Iran and ASEAN: Can Tehran benefit from cooperation with the Southeast Asian block?
On the sidelines of the 51st Association of Southeast Asian Nations (ASEAN) Foreign Ministers' Meeting in Singapore, Iran's membership in the Treaty of Amity and Cooperation in Southeast Asia (TAC) was officially ratified by the organization in presence of Foreign Minister Javad Zarif. Iran’s membership in TAC took place amid Zarif’s shuttle diplomacy during the recent months as the deadline for a snapback of US’ secondary sanctions on Iran is approaching. Can Tehran’s diplomatic offensive help relieve the economic pressure that comes with the return of sanctions? How can ASEAN members help Iran endure US pressures? Iranian Diplomacy has interviewed Mohsen Rouhisefat, Iran’s former economic attaché in Malaysia and Southeast affairs expert on the prospects of collaboration between Tehran and ASEAN members. Below is an abridged transcript:
IRD: Iran has signed a treaty of amity and cooperation with ASEAN. Can membership in such treaties help Tehran cope with sanctions particularly in the economic area?
MR: Historically, all ASEAN members have had cordial relations with Iran. Iran’s approach towards ASEAN is not based on short-term concerns such as the return of sanctions, but on a strategic view which takes the rising status of ASEAN into consideration. Joining the treaty was on the agenda of Foreign Ministry for years. The motives are clear: ASEAN is the fifth powerful economic block in the world. Members of the association have worked out their differences through diplomacy and patience and have turned into a role model for other multinational organizations despite their cultural and ethnic diversity.
The recent ASEAN meeting was important as the members convened in the light of Trump’s unilateralism which has produced results such as Washington’s withdrawal from the Trans-Pacific Partnership Agreement despite lengthy negotiations that had led to its establishment. This year’s ASEAN meeting was a show of force and solidarity for the association in the international arena.
IRD: Founding members of the organization, Singapore, Malaysia, Thailand, Indonesia and Philippines have adopted a free market approach and are integrated in the global economy. Other members, such as Myanmar, Brunei, Cambodia and Vietnam, are not heavyweights in the international arena. Can Iran expect any support from any of these groups in facing pressure and sanction from Washington?
MR: As I said, Tehran’s interaction with ASEAN was not instigated by the return of sanctions, but on a long-term attitude and awareness of ASEAN’s rising power.
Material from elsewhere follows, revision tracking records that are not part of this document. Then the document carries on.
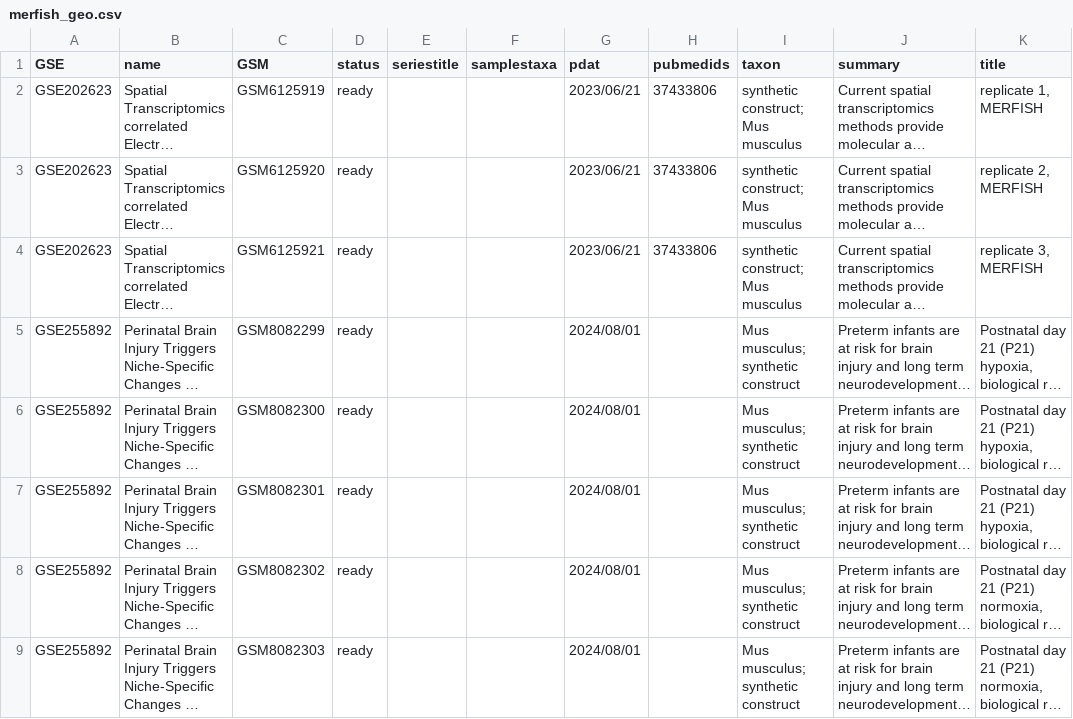
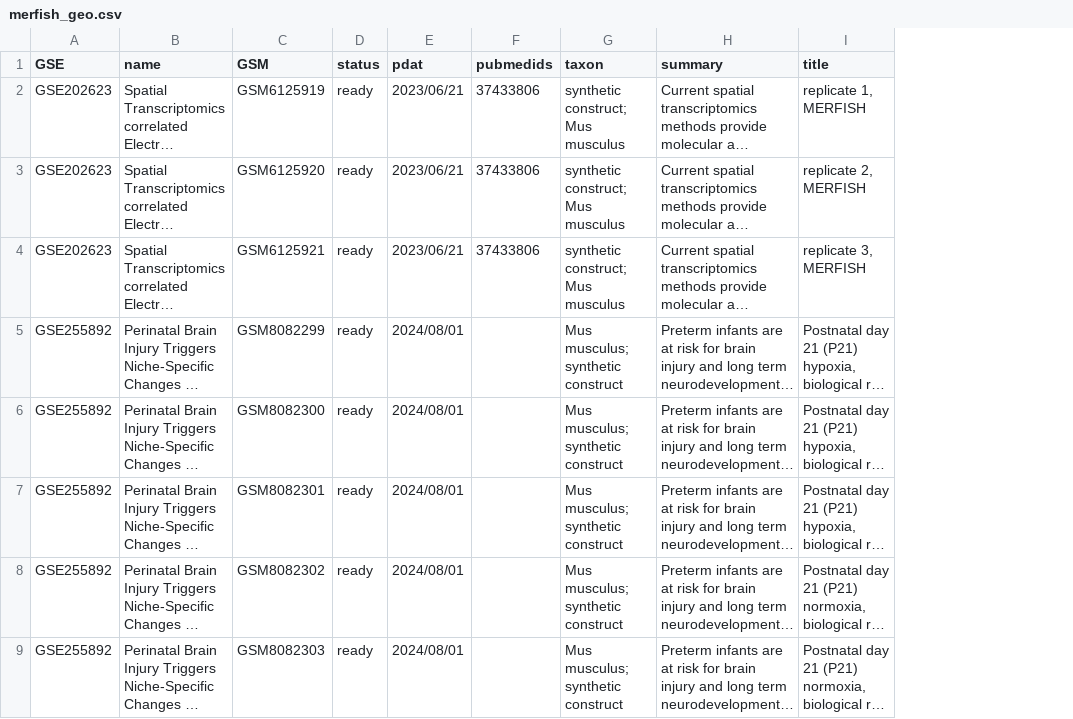
Before and after one commit to zf-li23/SubCellSpace, a CSV file: data/merfish_geo.csv, drawn as a sheet; only a part is shown; long unchanged cells end in …; the diff names each change by its address in the sheet, - before the commit and + after, or states it on an @@ line.

```diff
--- a/data/merfish_geo.csv
+++ b/data/merfish_geo.csv
-column E (seriestitle), empty
-column F (samplestaxa), empty
```
Also changed, not shown: data/cosmx_geo.csv, data/xenium_geo.csv, 2 other files.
In today’s world, blocks are more definitive than states. The balance of power and economy is gradually shifting from the West towards the East. Consequently, ASEAN will become more powerful in future. The association is also in close partnership with some of the world’s largest economies such as India, China, South Korea and Japan. So Iran’s closer cooperation with the block can uplift our economy. This should be pursued regardless of US’ economic sanctions which are of secondary importance. About the question that whether ASEAN members can cushion the blow of sanctions, we know that they are deeply upset about US trade policies and this can be a potential advantage for collaboration with ASEAN.
IRD: But is cooperation possible if secondary sanctions are reinstated?
MR: Private banks and corporations hold a large share in ASEAN’s economy. So it is unlikely that they collaborate with Iran when secondary sanctions return. So Iran may follow its policy of collaborating with small and medium banks which have no connection to United States’ banking system.
IRD: You spoke about shift of power and trade from the West to the East. Should Tehran also shift its focus towards East? Especially when the US has withdrawn from the JCPOA and Tehran is not sure about continuation of the European Union’s support for the JCPOA.
MR: Naturally, Iran should seek expansion and balancing of its relations with the world. Relations with all power blocks, from the EU to ASEAN and BRICS can serve as a buffer against pressures and economic sanctions. But if we want to assign a weight to these blocks, considering our current circumstances, Eastern countries can better serve our purpose particularly in terms of trade and economy. We should establish a sort of balance and foment competition between ASEAN and the EU, or other blocks, to make the maximum of advantage from our relations with them. Unbalanced relations which over-rely on one block may turn into a soft spot and force us to make concessions.
* The full text of this interview is available in Persian in this link.